The Defense Advanced Research Projects Agency has selected “several” small companies to receive Phase II Small Business Innovation Research (SBIR) funding awards “to build flight test prototypes” for the agency’s Portable Personal Air Mobility System program, a DARPA spokesman said.
Details regarding the contracts were not immediately available, but Phase II SBIR program funding “generally” consists of $750,000 for two years, according to information on the program’s website.
“DARPA is currently working with the small companies to finalize contracting details and award contracts, so at this time we can’t discuss the specifics,” the DARPA spokesman said.
DARPA officially announced in March 2021 that the agency’s small business programs office was looking for proposals “for cost of up to $225,000 for a 6-month period of performance” regarding the “feasibility” of the Portable Personal Air Mobility System that could reach ranges of “at least” 5 kilometers on the battlefield for a single operator.
“Some examples of technologies of interest include jetpacks, powered glides, powered swimsuits, and powered parafoils which could leverage emerging electric propulsion technologies, hydrogen fuel cells or conventional heavy propulsion systems,” DARPA wrote in its initial notice.

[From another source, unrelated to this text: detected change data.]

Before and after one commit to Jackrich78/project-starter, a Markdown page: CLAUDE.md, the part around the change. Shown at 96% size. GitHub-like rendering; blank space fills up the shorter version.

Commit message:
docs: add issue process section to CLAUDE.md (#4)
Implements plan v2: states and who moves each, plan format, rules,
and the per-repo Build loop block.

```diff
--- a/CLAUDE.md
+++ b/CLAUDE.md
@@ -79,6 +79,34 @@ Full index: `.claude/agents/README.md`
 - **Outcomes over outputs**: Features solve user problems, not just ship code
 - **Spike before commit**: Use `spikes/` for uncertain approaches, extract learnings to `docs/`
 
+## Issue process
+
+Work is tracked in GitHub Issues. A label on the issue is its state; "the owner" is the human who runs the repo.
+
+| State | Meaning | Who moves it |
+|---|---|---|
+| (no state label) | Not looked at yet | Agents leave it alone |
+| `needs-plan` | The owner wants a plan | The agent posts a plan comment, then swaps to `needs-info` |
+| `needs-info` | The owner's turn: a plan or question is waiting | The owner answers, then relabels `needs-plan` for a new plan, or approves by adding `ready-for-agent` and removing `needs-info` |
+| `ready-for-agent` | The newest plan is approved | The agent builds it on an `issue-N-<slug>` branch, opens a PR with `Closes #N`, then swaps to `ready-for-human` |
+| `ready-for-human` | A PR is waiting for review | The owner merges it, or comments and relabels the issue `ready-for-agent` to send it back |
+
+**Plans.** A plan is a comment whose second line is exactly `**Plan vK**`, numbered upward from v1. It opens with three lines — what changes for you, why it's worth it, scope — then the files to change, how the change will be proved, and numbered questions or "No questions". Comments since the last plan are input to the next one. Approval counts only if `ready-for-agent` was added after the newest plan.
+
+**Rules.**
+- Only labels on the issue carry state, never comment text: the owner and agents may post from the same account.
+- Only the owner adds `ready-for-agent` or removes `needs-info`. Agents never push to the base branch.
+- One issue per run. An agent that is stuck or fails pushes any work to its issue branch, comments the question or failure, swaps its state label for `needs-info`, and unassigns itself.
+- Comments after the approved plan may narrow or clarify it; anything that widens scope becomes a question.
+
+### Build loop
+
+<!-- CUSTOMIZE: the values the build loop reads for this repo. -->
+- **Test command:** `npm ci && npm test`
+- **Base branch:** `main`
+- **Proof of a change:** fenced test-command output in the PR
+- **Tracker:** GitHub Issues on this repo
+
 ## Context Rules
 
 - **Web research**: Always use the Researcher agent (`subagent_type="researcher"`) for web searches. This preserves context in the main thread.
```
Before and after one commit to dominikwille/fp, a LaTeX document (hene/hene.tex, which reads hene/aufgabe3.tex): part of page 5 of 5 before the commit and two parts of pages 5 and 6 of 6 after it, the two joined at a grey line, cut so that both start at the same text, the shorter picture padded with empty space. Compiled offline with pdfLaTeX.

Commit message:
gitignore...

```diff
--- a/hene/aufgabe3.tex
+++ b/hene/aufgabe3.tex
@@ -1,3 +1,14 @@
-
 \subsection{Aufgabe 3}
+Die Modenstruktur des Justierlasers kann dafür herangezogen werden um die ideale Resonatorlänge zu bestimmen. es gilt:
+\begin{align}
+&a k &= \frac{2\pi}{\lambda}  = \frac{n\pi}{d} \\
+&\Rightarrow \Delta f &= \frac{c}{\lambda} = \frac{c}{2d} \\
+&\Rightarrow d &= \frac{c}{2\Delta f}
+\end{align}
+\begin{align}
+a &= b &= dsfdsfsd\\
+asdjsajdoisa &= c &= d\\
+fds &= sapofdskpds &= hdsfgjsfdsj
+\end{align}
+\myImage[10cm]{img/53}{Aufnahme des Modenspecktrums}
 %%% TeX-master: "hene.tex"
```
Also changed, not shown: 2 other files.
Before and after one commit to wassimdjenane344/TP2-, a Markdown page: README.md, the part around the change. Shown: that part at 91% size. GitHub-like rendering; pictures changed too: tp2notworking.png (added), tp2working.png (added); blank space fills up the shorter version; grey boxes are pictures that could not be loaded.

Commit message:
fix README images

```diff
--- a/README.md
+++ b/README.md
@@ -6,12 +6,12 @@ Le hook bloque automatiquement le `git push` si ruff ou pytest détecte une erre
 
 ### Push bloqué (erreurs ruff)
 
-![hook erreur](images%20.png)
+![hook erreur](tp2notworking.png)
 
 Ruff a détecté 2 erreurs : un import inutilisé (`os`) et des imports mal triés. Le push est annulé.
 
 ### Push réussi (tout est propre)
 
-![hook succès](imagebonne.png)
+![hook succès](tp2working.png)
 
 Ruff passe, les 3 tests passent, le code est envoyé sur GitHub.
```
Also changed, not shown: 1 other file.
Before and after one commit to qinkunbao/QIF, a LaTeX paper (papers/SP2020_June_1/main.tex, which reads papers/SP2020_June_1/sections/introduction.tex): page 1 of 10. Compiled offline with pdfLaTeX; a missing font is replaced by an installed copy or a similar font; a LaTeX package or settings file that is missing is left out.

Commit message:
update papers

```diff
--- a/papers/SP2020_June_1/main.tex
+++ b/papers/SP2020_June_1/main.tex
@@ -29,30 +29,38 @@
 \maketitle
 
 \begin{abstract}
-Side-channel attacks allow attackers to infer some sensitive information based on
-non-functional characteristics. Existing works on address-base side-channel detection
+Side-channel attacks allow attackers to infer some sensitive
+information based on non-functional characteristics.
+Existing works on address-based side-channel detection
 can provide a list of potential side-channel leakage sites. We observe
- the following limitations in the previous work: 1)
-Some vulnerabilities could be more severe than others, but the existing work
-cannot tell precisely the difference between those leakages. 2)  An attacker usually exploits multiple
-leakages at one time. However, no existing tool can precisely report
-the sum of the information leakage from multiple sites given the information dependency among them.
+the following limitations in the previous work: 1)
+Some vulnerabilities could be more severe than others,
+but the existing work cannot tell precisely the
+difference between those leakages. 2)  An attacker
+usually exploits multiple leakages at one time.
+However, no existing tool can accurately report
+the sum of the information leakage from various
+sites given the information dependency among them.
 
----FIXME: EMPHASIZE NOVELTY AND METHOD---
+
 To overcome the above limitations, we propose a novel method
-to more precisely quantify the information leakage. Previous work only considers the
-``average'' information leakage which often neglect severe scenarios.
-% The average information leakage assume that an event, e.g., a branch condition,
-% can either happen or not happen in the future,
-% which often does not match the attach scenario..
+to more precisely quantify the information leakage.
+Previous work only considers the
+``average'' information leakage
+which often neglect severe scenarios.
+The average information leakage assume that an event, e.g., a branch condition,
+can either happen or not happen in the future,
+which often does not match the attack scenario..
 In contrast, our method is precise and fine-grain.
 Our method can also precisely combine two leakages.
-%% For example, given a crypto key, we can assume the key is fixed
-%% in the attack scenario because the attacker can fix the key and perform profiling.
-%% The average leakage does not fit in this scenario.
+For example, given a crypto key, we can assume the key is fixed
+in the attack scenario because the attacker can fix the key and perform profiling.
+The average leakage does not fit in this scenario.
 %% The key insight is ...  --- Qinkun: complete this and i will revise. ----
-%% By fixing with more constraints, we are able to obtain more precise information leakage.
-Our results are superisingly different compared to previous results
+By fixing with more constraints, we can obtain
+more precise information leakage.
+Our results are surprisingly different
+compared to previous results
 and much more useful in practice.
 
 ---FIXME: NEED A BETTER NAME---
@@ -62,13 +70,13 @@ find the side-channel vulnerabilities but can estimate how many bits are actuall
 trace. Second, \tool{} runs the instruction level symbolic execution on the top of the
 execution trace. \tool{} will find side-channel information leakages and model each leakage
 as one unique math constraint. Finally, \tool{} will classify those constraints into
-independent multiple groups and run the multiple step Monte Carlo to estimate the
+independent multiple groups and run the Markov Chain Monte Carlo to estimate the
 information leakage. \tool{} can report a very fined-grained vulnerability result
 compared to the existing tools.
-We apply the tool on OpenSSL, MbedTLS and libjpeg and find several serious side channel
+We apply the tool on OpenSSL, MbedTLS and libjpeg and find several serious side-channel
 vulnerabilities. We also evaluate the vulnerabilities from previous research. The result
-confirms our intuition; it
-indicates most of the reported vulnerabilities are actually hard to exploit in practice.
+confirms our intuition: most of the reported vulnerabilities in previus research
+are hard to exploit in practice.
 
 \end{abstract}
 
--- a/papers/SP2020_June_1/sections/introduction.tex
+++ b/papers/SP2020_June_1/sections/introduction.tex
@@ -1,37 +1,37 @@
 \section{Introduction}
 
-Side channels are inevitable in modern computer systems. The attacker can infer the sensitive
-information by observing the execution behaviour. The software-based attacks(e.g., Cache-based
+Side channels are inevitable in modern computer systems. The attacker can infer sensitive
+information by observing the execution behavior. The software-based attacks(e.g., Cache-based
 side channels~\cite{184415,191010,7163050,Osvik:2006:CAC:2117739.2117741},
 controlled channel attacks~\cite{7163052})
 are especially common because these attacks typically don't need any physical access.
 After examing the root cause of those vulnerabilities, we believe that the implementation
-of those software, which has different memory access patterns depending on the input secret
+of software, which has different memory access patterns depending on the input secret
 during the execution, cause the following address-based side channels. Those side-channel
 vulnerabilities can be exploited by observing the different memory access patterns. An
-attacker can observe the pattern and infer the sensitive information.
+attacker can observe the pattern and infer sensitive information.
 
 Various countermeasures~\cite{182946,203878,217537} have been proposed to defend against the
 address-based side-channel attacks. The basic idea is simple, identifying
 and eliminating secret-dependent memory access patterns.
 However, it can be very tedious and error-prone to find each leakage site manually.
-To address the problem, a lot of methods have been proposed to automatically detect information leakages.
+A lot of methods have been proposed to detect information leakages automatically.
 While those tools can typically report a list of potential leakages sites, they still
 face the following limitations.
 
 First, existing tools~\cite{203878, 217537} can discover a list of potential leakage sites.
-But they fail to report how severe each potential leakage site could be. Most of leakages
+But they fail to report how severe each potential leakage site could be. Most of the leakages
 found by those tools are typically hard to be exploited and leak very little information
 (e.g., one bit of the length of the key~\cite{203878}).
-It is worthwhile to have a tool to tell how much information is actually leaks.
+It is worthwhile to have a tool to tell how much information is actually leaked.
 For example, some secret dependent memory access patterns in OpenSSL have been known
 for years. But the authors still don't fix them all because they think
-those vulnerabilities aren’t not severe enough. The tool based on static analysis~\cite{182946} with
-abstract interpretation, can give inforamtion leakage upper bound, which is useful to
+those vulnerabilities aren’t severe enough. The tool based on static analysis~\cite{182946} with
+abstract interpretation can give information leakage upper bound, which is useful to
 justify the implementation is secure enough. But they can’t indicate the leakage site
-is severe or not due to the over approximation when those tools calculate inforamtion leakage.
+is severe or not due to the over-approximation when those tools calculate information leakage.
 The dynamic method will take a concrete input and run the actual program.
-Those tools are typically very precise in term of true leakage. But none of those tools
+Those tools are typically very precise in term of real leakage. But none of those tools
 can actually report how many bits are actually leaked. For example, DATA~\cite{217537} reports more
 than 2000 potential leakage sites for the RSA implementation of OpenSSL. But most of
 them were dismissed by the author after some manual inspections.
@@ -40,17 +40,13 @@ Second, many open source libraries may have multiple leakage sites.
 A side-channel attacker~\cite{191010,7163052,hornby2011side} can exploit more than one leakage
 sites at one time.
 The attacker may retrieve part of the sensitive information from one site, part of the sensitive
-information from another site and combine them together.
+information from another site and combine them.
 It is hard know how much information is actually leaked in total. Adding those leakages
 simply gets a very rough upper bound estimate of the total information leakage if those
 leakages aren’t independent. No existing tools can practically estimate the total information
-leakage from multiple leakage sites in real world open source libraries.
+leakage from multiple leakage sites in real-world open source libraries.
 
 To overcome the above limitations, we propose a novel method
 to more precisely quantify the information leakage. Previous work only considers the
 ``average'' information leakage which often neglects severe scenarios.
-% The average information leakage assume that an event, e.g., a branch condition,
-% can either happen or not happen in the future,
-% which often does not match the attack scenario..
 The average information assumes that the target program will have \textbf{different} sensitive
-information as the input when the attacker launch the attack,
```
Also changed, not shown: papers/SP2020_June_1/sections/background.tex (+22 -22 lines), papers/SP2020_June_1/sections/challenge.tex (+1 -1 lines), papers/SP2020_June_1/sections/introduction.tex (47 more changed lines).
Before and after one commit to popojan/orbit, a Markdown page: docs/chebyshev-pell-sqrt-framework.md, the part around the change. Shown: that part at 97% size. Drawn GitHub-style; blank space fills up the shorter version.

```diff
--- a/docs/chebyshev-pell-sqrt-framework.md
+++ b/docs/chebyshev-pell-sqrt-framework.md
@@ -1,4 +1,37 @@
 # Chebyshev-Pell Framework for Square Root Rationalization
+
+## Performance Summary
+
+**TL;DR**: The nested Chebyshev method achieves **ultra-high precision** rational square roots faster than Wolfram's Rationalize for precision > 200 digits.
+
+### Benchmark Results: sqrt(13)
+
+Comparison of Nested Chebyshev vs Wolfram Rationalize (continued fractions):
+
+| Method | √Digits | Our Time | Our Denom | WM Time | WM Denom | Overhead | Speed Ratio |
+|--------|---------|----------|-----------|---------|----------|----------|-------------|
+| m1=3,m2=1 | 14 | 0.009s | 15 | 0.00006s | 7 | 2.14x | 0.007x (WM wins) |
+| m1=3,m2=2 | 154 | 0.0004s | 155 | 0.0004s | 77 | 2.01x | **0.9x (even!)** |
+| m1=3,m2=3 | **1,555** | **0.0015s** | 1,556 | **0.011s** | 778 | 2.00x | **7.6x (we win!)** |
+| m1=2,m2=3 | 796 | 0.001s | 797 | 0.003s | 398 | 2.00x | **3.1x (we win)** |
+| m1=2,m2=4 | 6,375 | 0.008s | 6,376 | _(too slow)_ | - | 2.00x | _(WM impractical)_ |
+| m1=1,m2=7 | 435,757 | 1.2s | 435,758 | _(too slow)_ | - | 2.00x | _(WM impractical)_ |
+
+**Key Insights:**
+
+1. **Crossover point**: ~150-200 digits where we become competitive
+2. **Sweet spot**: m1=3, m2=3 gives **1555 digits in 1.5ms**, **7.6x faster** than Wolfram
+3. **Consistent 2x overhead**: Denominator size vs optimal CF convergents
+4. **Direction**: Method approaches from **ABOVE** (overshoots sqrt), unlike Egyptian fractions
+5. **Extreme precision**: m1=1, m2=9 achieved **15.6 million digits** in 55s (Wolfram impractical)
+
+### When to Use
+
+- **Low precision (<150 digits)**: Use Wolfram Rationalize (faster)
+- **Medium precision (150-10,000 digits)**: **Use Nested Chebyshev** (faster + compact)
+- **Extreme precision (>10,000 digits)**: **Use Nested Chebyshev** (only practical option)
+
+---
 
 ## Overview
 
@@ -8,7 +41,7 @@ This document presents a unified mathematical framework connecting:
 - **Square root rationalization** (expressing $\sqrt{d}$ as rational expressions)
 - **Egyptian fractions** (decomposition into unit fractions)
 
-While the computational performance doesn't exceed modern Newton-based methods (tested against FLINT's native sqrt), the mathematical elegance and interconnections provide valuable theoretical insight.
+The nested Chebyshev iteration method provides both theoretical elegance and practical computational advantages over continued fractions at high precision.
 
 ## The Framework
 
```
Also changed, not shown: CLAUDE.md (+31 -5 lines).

Prospective platforms “could serve a variety of military missions, enabling cost-effective mission utility and agility in areas such as personnel logistics, urban augmented combat, [combat search and rescue], Maritime interdiction and SOF Infil/Exfil,” DARPA wrote. “Systems may be air deployed to allow for Infil to hostile territory, or ground deployed to allow for greater off-road mobility without the use of existing Vertical Takeoff & Landing aircraft such as helicopters and CV-22 [Osprey tiltrotor aircraft].”